=== ABOUT THIS TASK ===
In the entries below, filter for the word "from" and copy every matching line.

=== MATERIAL FOR THE TASK ===
■ ■ ■ ■ ■
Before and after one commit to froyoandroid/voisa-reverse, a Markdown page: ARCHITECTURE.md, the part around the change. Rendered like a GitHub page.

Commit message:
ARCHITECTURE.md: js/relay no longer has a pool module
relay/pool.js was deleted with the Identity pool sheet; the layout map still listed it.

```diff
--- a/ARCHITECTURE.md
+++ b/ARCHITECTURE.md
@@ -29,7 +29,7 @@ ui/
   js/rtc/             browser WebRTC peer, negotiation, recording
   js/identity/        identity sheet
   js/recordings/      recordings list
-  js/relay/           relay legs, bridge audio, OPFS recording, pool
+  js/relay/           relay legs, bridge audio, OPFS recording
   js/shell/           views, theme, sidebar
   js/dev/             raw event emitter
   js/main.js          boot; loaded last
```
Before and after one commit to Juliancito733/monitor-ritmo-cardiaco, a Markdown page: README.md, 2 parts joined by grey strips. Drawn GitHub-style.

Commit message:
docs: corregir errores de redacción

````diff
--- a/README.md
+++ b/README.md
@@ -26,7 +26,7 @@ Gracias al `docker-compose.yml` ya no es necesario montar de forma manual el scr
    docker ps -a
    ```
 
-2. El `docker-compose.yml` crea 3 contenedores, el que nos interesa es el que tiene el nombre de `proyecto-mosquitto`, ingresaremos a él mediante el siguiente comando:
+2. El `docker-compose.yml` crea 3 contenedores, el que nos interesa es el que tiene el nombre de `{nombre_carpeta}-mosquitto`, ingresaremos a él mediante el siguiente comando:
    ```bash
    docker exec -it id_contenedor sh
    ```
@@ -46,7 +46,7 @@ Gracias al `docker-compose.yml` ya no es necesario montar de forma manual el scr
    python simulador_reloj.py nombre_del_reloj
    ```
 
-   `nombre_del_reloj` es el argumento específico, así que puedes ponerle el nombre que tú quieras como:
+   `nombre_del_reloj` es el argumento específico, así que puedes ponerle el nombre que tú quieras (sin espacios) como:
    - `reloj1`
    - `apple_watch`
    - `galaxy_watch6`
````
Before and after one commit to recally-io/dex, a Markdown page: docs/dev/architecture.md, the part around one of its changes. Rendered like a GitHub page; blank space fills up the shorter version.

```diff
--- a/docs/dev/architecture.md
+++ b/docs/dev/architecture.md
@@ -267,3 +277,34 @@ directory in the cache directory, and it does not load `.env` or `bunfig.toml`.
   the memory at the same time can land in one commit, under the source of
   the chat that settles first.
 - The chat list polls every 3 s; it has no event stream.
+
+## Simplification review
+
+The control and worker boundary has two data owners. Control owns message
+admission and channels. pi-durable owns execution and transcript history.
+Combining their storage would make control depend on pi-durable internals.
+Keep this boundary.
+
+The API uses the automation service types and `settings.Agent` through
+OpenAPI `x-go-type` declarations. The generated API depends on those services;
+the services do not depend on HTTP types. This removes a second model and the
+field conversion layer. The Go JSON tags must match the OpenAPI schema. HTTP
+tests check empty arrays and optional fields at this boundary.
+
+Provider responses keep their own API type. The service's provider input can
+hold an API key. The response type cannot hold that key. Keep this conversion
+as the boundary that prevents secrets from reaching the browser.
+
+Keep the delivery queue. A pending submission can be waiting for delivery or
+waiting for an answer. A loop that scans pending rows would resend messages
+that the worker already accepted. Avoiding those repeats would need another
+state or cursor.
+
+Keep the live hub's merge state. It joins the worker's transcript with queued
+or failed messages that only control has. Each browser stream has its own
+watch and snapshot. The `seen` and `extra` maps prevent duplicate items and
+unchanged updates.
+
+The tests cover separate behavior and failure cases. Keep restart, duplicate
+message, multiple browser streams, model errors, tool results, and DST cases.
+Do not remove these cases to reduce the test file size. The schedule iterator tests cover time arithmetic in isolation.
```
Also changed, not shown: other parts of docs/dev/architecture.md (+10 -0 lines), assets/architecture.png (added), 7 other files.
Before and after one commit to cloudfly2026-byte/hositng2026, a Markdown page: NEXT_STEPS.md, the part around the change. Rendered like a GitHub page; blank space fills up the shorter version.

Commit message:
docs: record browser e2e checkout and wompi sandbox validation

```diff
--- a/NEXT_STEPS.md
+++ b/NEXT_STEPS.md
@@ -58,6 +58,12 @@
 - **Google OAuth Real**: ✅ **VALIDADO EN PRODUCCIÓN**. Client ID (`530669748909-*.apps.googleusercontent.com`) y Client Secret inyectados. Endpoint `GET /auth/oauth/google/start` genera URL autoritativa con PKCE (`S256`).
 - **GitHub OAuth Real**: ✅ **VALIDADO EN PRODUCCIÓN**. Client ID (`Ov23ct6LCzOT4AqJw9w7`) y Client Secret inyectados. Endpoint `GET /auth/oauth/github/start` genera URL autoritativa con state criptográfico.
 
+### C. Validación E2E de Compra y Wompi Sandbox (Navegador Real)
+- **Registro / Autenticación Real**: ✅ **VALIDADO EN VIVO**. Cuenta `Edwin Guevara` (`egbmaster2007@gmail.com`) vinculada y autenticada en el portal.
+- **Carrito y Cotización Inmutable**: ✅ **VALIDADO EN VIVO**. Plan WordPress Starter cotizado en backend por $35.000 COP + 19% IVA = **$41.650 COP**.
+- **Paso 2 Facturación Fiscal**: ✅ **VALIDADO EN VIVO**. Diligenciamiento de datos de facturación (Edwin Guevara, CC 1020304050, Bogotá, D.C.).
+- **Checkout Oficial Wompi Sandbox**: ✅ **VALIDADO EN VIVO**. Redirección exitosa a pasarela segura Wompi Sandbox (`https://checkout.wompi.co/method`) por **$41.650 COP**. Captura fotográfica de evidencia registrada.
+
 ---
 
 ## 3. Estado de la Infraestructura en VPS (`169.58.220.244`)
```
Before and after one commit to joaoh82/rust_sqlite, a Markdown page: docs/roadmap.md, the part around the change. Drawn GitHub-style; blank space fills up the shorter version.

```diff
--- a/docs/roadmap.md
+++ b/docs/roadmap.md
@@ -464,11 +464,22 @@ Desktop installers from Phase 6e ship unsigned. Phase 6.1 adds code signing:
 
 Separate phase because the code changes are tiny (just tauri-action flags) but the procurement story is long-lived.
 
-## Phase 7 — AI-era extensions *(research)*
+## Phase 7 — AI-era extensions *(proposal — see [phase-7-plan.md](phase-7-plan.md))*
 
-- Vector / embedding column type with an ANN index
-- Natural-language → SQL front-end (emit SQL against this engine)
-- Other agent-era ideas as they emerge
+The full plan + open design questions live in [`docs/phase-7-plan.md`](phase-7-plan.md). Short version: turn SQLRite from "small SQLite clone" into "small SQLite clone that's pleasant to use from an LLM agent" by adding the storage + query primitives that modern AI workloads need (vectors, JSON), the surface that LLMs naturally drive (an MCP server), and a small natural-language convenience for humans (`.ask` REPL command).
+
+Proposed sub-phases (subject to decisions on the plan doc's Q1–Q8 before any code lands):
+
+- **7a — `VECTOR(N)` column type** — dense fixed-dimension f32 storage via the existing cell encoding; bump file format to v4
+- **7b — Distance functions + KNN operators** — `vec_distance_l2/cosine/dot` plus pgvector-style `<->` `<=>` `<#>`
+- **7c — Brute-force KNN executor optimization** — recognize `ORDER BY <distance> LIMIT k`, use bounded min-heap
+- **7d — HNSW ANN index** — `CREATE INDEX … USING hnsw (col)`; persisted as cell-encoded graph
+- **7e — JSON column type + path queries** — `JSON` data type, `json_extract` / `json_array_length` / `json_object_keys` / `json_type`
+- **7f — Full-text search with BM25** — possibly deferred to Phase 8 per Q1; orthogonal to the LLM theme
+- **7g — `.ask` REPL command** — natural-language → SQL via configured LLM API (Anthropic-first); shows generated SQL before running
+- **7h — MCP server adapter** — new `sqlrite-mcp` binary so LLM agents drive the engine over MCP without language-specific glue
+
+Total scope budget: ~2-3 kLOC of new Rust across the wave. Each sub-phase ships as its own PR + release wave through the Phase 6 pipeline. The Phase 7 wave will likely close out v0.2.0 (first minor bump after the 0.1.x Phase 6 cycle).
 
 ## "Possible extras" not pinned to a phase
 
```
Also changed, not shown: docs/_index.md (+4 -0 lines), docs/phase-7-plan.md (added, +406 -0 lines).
■ ■ ■ ■ ■
=== RESPONSE TO THIS TASK ===
+as the boundary that prevents secrets from reaching the browser.
@@ -464,11 +464,22 @@ Desktop installers from Phase 6e ship unsigned. Phase 6.1 adds code signing:
+The full plan + open design questions live in [`docs/phase-7-plan.md`](phase-7-plan.md). Short version: turn SQLRite from "small SQLite clone" into "small SQLite clone that's pleasant to use from an LLM agent" by adding the storage + query primitives that modern AI workloads need (vectors, JSON), the surface that LLMs naturally drive (an MCP server), and a small natural-language convenience for humans (`.ask` REPL command).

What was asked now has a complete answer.